Anyone who has worked overnight shifts in their lives knows the feeling. The disorientation that hits without warning, the nausea, and the battle to stay awake when your body rhythm is telling you to sleep.

Now imagine flying a passenger jet feeling that way.

It’s a part of every pilot’s life, but Canadian regulations haven’t caught up with how much science is learning about the impact of sleep deprivation on performance.

The rules on how long pilots can work in a day, and how many days in a row across time zones, were last overhauled in the 1970s when studying sleep was in its infancy.

There were tweaks in the 1990s, and collective bargaining agreements have set limits at the larger airlines, but the current industry regulations make little mention of fatigue.

Transport Canada has proposed overhauling flight time rules several times in the past couple of years, but they have triggered intense lobbying by the pilots’ unions and industry and had trouble making it into law. The current proposals are open for commentary until September 30th, and then the Treasury Board will decide whether to make changes, or proceed at all.

Pilots’ unions say the new rules are an improvement because they provide structure to their work for the first time. They also, however, say they don’t reach the standards set by the International Civil Aviation Authority or even the United States.


For example, a flight departing Toronto for Rome requires two pilots under the new and existing regulations. Under American regulations, a third would need to be on board from New York to Rome in case the captain or co-pilot suffers from fatigue and needs to nap.

What many passengers may not realize is that Canadian pilots are permitted to sleep on the job under a system called "controlled rest." It’s up to the pilot to self-assess whether they need to nap, and they’re permitted up to 40 minutes on a flight.

A survey of 1,900 Canadian pilots was obtained by W5, and it provides data showing a startling number of pilots are napping in the skies.
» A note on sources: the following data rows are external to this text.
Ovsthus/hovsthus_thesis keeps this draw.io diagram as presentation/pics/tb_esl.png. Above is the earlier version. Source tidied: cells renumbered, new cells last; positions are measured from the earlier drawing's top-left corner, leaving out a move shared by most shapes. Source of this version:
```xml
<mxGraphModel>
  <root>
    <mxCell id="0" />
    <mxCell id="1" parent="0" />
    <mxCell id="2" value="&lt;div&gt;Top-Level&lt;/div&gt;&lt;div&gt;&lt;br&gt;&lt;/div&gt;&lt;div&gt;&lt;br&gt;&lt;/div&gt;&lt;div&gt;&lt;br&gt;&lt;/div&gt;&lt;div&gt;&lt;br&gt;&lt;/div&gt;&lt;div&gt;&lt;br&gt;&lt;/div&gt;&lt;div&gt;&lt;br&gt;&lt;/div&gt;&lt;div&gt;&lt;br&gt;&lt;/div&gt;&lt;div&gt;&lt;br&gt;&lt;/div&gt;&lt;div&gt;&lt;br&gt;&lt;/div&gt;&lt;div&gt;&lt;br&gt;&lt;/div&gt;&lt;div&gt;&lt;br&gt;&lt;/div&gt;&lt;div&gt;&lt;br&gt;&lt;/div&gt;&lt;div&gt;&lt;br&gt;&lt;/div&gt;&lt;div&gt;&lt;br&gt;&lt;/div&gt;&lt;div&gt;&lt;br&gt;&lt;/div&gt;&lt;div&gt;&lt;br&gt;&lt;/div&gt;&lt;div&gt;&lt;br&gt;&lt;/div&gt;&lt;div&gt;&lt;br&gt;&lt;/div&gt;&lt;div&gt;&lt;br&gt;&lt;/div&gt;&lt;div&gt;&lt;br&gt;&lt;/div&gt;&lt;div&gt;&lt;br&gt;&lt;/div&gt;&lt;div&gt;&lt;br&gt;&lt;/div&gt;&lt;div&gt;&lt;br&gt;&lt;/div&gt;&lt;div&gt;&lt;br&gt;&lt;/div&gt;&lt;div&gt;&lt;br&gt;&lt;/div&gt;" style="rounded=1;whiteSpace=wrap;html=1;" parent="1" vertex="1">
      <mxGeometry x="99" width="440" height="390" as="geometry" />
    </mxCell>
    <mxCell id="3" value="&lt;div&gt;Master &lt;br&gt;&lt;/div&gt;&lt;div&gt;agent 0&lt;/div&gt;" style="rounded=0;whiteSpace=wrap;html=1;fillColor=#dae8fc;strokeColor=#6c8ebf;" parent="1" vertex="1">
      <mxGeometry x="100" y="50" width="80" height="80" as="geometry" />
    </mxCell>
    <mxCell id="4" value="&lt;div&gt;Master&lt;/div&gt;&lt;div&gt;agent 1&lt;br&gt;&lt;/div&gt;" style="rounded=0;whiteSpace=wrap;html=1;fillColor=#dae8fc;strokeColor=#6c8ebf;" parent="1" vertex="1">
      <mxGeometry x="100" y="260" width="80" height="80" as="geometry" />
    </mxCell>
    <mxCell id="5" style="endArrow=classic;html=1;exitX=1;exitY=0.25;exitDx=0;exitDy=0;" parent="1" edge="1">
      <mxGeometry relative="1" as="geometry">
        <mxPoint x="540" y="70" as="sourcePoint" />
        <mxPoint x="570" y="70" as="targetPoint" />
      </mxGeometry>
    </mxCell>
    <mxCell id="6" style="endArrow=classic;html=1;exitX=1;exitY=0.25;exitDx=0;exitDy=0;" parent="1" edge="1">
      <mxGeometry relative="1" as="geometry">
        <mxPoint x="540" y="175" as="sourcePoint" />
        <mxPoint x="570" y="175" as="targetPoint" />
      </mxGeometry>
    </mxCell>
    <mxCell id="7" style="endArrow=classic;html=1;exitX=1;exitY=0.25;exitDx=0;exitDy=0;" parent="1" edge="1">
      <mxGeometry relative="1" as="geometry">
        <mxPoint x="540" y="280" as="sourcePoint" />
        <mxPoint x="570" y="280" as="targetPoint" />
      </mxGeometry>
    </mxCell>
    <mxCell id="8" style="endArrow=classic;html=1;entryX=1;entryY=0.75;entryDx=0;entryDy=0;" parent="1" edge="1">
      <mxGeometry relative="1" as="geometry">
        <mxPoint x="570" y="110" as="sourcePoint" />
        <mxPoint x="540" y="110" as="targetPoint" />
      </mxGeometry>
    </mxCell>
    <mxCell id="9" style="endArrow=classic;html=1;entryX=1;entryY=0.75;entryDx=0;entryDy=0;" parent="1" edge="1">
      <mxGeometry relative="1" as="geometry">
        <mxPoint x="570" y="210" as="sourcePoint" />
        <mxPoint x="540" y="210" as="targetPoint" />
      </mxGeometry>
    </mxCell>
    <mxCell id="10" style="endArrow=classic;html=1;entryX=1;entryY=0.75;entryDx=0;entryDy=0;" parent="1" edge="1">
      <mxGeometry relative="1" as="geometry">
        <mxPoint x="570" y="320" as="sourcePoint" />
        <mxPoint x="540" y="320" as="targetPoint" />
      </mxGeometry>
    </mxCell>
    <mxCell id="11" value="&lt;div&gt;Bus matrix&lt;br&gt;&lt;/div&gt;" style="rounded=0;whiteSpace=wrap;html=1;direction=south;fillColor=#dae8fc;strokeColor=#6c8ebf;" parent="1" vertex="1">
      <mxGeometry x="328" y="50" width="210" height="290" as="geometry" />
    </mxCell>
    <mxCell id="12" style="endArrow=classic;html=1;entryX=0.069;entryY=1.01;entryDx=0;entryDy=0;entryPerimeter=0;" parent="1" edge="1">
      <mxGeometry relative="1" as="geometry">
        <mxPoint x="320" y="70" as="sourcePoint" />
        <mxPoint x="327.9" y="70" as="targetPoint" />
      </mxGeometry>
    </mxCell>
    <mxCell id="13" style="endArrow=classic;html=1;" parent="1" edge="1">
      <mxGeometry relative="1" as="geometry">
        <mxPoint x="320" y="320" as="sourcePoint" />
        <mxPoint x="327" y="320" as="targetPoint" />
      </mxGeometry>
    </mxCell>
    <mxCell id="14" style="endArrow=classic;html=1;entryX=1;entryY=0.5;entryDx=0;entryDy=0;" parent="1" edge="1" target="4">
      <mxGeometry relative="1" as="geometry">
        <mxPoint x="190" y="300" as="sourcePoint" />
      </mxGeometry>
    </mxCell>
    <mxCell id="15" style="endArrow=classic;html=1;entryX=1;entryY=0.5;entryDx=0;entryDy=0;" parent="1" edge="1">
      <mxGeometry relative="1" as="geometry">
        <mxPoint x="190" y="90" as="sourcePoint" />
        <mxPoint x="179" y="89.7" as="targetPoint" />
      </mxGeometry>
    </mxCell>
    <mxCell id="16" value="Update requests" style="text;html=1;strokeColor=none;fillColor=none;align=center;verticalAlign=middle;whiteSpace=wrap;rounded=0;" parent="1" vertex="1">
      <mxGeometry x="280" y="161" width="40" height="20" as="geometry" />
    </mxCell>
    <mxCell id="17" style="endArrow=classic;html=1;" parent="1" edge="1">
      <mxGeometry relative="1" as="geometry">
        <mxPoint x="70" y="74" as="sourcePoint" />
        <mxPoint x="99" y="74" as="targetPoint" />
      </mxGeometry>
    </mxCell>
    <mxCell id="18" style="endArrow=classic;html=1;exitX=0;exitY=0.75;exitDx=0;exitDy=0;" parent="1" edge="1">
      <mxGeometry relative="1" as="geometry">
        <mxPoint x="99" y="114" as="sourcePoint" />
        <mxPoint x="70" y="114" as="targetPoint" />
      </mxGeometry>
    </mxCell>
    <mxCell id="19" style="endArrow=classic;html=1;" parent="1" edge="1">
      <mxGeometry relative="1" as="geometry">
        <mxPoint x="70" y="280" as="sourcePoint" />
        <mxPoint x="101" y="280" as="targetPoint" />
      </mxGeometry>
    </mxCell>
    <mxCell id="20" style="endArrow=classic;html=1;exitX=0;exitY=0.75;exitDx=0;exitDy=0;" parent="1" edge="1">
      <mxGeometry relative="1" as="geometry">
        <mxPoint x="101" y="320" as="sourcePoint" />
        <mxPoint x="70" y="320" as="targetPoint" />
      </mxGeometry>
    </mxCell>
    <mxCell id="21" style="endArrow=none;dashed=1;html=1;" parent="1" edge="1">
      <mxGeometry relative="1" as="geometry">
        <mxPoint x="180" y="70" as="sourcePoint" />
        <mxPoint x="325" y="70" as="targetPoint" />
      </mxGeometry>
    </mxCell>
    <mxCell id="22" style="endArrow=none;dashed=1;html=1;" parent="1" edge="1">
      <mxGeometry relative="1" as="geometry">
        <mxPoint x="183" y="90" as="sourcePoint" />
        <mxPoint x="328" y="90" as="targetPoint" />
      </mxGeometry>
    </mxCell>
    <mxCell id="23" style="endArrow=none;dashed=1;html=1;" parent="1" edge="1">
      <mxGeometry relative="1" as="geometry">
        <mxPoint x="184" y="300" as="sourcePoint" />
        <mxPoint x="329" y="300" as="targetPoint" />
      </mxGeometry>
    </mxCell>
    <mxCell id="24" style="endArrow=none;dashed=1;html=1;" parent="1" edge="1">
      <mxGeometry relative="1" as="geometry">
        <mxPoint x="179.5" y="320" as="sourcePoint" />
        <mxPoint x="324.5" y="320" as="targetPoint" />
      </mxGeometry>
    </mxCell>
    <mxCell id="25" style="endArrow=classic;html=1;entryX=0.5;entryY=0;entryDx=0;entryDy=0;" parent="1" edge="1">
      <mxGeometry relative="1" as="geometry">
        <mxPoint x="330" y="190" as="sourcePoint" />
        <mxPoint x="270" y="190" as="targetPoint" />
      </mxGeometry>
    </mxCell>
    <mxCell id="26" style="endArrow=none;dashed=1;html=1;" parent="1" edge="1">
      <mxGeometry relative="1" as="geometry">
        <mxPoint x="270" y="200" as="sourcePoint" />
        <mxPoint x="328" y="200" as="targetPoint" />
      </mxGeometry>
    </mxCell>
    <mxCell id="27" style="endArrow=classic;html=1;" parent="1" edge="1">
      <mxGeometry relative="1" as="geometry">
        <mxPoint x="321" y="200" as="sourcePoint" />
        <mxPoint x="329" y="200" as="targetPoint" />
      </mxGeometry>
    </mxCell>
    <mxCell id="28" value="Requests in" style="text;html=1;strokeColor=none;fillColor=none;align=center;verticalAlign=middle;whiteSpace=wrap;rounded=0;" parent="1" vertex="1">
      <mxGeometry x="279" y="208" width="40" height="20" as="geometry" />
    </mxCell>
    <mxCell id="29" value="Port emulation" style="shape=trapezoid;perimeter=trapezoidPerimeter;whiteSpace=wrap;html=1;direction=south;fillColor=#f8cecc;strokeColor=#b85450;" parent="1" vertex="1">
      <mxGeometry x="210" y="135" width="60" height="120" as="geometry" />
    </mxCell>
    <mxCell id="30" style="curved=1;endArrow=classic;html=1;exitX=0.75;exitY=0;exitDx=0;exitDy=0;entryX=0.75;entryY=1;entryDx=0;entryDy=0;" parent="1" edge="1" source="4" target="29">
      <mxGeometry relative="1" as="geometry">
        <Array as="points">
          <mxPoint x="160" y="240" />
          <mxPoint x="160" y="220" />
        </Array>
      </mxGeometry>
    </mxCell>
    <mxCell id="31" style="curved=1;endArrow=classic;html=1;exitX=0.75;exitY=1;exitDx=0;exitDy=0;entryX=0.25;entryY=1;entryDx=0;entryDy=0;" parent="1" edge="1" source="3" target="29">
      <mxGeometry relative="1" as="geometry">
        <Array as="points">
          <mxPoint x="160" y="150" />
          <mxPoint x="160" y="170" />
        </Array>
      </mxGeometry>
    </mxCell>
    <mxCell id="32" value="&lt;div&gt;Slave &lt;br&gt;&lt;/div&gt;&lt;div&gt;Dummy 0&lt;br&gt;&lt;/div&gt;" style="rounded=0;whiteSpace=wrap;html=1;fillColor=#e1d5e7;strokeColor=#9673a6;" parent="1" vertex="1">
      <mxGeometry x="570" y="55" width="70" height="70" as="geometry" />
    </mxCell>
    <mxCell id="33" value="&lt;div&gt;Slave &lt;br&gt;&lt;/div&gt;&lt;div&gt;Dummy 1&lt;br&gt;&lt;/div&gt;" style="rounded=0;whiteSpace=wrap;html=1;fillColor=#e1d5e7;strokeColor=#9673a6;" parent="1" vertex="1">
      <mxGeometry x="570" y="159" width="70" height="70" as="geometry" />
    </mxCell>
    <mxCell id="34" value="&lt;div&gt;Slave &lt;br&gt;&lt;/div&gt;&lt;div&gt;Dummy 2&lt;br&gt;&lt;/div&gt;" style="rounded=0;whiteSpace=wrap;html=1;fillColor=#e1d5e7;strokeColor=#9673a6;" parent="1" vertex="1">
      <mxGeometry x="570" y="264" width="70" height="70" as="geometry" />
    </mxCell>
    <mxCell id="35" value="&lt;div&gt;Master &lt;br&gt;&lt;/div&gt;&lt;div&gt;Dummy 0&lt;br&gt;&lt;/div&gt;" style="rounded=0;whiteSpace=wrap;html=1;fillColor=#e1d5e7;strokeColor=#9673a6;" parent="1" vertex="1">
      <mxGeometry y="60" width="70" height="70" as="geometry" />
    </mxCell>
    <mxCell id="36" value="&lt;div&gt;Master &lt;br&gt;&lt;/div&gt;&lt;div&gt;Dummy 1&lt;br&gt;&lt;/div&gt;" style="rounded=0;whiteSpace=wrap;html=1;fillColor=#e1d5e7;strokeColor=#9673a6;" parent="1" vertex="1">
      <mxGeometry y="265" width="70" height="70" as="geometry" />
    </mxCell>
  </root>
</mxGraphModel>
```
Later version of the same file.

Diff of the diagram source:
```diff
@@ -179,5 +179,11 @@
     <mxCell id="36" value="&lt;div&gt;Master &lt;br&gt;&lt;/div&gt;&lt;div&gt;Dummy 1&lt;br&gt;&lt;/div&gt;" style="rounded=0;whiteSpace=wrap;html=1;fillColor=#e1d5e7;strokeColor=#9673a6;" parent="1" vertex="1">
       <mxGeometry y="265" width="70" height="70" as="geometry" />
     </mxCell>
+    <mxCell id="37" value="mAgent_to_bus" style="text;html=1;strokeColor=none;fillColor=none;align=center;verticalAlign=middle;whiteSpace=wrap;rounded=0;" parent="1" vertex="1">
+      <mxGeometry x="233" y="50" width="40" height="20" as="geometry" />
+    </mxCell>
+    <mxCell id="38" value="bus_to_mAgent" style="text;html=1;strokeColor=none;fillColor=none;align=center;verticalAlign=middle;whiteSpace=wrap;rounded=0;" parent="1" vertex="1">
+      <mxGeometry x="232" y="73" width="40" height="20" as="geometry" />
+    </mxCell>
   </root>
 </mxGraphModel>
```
The controlled rest rules were implemented as a safety measure for occasional use. The survey suggests sleeping in the pilot’s seat has now become a routine part of the job, with one in five pilots reporting falling asleep involuntarily.

It’s difficult to know how big a danger this is to the travelling public. Because Transport Canada regulations haven’t focused on fatigue, crash investigators typically look for it as a contributing factor – not the main one.

The cargo industry in Canada believes the concern is exaggerated, and is arguing it should be exempt from the proposed new fatigue regulations. The CEO of Cargojet tells W5 the new rules could put his company out of business because it would require them to hire many more pilots. Ajay Virmani says 80 per cent of Cargojet flights are at night, so his pilots aren’t shifting around as often as passenger jet pilots do and the regulations will be too restrictive.

As you’ll see in our W5 investigation, there has been one confirmed incident involving an Air Canada jet over the Atlantic where a pilot’s controlled rest almost led to a midair collision. And we also learn the National Transportation Safety Board in the U.S. has reminded airlines to pay close attention to pilot fatigue among other issues in relation to its investigation of how an Air Canada jet narrowly missed four jets on the taxiway at San Francisco’s airport this past summer.

It’s timely to be asking whether more attention needs to be paid to how alert Canadian pilots are when their airliner is in the sky.

Our W5 investigation JETLAGGED airs Saturday at 7 p.m. EDT on CTV, and 10 p.m. on CTV2. It can be viewed online after at and the Official W5 YouTube Channel